Jesse Krijthe | 07-01-2018 | Robust semi-supervised learning: projections, limits & constraints
In many domains of science and society, the amount of data being gathered is increasing rapidly. To estimate input-output relationships that are often of interest, supervised learning techniques rely on a specific type of data: labeled examples for which we know both the input and an outcome. The problem of semi-supervised learning is how to use, increasingly abundantly available, unlabeled examples, with unknown outcomes, to improve supervised learning methods. This thesis is concerned with the question if and how these improvements are possible in a “robust”, or safe, way: can we guarantee these methods do not lead to worse performance than the supervised solution?
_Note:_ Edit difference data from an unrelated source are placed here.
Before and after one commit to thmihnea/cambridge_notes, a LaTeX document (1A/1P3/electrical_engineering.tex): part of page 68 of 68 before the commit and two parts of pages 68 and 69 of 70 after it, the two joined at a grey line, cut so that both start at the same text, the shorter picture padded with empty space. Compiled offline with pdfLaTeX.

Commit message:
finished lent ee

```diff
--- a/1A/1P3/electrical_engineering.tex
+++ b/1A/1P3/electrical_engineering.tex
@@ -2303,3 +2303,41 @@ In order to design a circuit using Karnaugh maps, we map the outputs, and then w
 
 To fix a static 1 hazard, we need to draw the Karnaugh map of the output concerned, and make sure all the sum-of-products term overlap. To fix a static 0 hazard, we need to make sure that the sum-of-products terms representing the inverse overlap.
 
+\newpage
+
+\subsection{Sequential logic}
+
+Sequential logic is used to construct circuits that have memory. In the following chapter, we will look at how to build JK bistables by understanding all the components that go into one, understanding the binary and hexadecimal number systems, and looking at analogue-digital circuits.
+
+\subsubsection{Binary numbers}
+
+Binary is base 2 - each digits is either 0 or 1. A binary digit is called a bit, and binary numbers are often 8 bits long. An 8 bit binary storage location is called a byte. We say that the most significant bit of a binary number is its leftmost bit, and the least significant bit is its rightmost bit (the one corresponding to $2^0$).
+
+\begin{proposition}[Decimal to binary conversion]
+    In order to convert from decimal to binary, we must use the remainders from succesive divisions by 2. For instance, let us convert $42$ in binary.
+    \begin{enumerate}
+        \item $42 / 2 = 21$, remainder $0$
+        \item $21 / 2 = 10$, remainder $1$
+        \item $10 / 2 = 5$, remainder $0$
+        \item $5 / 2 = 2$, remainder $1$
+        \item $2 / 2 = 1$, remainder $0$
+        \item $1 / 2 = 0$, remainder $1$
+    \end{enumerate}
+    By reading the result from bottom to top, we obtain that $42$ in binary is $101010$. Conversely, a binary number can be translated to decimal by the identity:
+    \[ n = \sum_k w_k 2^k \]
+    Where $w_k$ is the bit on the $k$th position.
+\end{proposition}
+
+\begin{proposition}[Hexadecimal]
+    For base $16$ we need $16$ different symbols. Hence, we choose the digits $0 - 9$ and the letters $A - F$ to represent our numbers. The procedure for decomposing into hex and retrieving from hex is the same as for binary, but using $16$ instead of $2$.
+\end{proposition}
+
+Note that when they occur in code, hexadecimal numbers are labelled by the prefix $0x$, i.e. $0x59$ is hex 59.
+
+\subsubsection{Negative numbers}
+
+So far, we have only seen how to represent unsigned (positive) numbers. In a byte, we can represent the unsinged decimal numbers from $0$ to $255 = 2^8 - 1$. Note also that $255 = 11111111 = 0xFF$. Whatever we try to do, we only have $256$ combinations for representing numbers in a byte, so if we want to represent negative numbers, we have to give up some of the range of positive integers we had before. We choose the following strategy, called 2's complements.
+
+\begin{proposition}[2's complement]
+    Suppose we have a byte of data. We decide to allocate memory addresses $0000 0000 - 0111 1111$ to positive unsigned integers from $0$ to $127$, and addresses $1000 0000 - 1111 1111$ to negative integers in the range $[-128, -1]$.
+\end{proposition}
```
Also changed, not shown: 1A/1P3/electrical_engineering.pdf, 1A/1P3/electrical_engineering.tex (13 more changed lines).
We show that for some supervised classifiers, most notably, the least squares classifier, semi-supervised adaptations can be constructed where this non-degradation in performance can indeed be guaranteed, in terms of the surrogate loss used by the classifier. Since these guarantees are given in terms of the surrogate loss, we explore why this is a useful criterion to evaluate performance. We then prove that semi-supervised versions with strict non-degradation guarantees are not possible for a large class of commonly used supervised classifiers. Other aspects covered in the thesis include optimistic learning, the peaking phenomenon and reproducibility.